    (Marina Accornero - Chiara Giacchino - Eugenio Napoli, D’Appolonia; Melania Buffagni - Carlo Alberto Cova - Giuliana Iazeolla, Eni Upstream & Technical Services; Maurizio Mariani, Eni; Luca Cassina, TEA Sistemi )
    Oil spills have the potential to affect natural and human resources and their effects largely depend upon the characteristics of the spilled oil and the sensitivity of the resources at risk. Response actions aim to reduce the possible impacts of a spill, limiting its spreading and recovering the oil before it can cause harm.
    Taking into account that each response technique has its intrinsic field of application and effectiveness and taking into consideration spill-specific and site-specific features, the Net Environmental Benefit Analysis (NEBA) compares and balances the different response options, evaluating and weighing their positive effects and drawbacks: the ability to remove the oil, the feasibility in a specific context, the potential to cause harm to sensitive resources. When incorporated in the response planning phase, NEBA is a highly informative tool that makes it possible to prepare in advance different response strategies for representative spill scenarios, saving valuable time in the contingency phase.
    This work describes the application of NEBA to a complex environment in which several offshore platforms, sealines, onshore plants and shipping activities constitute a challenge for oil spill response planners. The NEBA case study presented is one of the first ‘real-life’ applications of the IPIECA-IOGP Good Practice Guideline in the Oil & Gas Industry and can be seen as a pilot study that may lead the way to a systematic incorporation of NEBA into the Oil Spill Contingency Planning.

  • Friday 31st March (09.00 - 10.40 AM | Room D - Developing new technologies)
    PIRM-DMS: A decision making tool for pipeline integrity and risk management
    (Enrico Di Martino - Angelo Lo Nigro, D'Appolonia; A. Kolios, Cranfield University)
    Asset Integrity Management (AIM) for Pipelines is a very critical task in the Oil & Gas energy industry. Pipeline failures may lead to severe environmental damage as well as huge losses (in terms of life, property, production, commodity and reputation). Therefore, operators have to effectively evaluate and mitigate associated risks to a level that is compliant with their own policy, standards and regulations.
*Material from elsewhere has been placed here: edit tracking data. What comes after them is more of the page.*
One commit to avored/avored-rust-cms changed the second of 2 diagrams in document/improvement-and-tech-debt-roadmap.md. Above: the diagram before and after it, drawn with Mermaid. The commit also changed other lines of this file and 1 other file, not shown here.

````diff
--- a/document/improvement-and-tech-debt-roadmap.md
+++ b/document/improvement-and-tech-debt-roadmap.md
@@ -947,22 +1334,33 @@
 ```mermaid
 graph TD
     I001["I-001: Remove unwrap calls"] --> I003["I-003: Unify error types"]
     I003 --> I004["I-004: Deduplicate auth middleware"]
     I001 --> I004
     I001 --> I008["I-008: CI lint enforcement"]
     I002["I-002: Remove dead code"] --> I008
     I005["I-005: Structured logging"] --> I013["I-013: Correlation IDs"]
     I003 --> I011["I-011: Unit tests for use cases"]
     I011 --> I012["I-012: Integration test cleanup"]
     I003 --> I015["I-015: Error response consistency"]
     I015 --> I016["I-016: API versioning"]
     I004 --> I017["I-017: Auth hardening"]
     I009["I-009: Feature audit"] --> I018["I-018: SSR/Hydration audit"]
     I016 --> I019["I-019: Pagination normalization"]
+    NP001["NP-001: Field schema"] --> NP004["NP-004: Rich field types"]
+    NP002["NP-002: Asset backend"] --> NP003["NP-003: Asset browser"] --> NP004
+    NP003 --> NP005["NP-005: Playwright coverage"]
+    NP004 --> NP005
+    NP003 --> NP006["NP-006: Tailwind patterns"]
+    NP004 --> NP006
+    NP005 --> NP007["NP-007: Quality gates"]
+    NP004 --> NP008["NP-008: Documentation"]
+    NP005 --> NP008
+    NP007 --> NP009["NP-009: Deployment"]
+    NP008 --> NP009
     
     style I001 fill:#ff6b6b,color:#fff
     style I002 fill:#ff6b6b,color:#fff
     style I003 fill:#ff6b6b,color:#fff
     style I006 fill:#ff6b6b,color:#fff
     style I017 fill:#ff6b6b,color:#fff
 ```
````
    This work describes a methodology for cost-effective decision making during the pipeline network risk management process, applicable to any pipeline system: the “Pipeline Integrity and Risk Management Decision Making Strategy” (PIRM-DMS). The methodology helps owners understand how (and where) to prioritize the allocation of resources for pipeline risk and integrity management.
    The cooperation between Cranfield University and D’Appolonia has facilitated the merger between a methodologic approach and an industrial solution, which has been tested in a real case study.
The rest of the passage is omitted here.